Data shown:
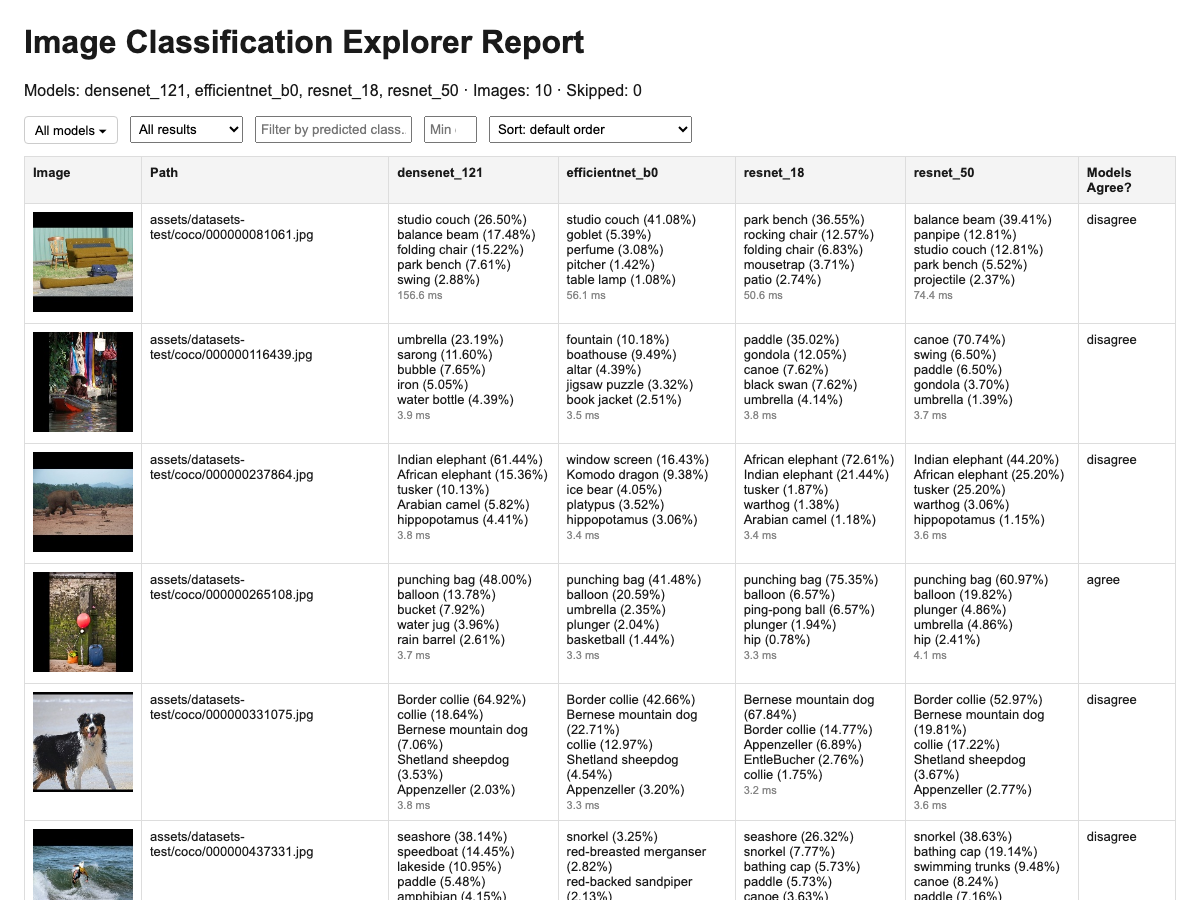
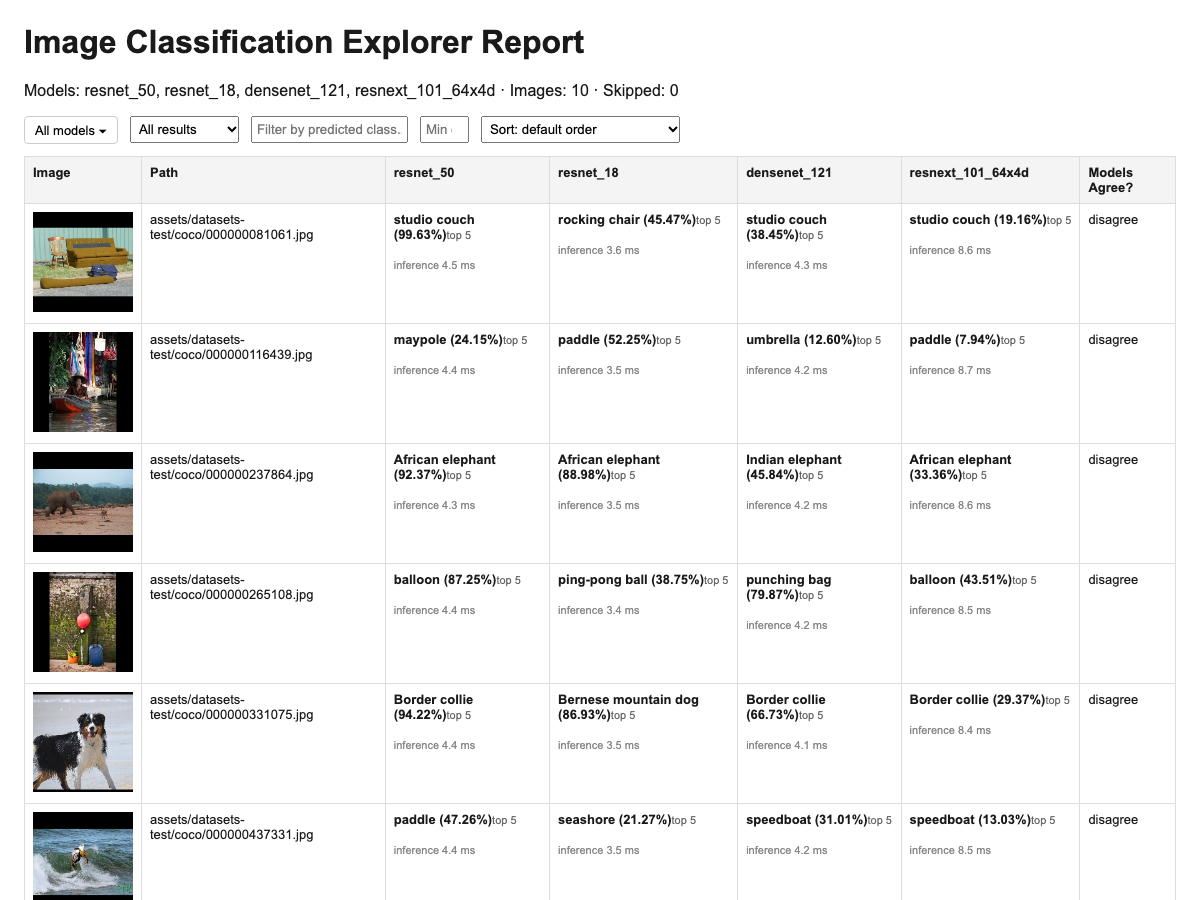
docs(classifier): remeasure the collection sizes and refresh the report example
The sizing table and sample summary were measured with EfficientNet-B0 in
the model set and on an older Core. Remeasured on the DevKit with the four
registry models: 1,000 ImageNet validation images take 95 s with C++ and
107 s with Python, about 5.5 KB of report per image. The example report
now shows the four current models.

diff --git a/examples/classification/image-classification-explorer/README.md b/examples/classification/image-classification-explorer/README.md
@@ -162,15 +162,16 @@ costs the previous report; the next run writes a fresh one.
 **How large a collection is practical.** The input directory is not capped, but
 the report is one HTML page and every result is held in memory until it is
 written, so the collection size that is useful is smaller than the one that
-fits. Measured on a Modalix DevKit with the four models above, at about 288 ms
-and 6 KB of report per image:
+fits. On a Modalix DevKit with the four models above, 1,000 ImageNet
+validation images took 95 s with C++ and 107 s with Python, about 0.1 s and
+5.5 KB of report per image. The larger rows scale those measurements:
 
 | Images | Run time | `report.json` | `report.html` |
 | ---: | ---: | ---: | ---: |
-| 1,000 | ~5 min | 3 MB | 3 MB |
-| 10,000 | ~48 min | 34 MB | 26 MB |
-| 50,000 | ~4 h | 170 MB | 130 MB |
-| 100,000 | ~8 h | 340 MB | 259 MB |
+| 1,000 | ~2 min | 3.4 MB | 2 MB |
+| 10,000 | ~17 min | 34 MB | 21 MB |
+| 50,000 | ~1.5 h | 170 MB | 103 MB |
+| 100,000 | ~3 h | 340 MB | 205 MB |
 
 Past roughly 10,000 images `report.html` stops being practical to open and
 browse, which is what the report is for, and a large enough collection can
@@ -189,7 +190,7 @@ you ran: the run ends with a summary naming the report directory, and every
 model agrees on the sample image.
 
 ```text
-Done in 3292.5 ms. Report written to sandbox/report
+Done in 12676.6 ms. Report written to sandbox/report
   report.html, thumbnails/
 ```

The task:
Every line in the listing above that mentions "DevKit" should be returned.

Final answer:
the model set and on an older Core. Remeasured on the DevKit with the four
-fits. Measured on a Modalix DevKit with the four models above, at about 288 ms
+fits. On a Modalix DevKit with the four models above, 1,000 ImageNet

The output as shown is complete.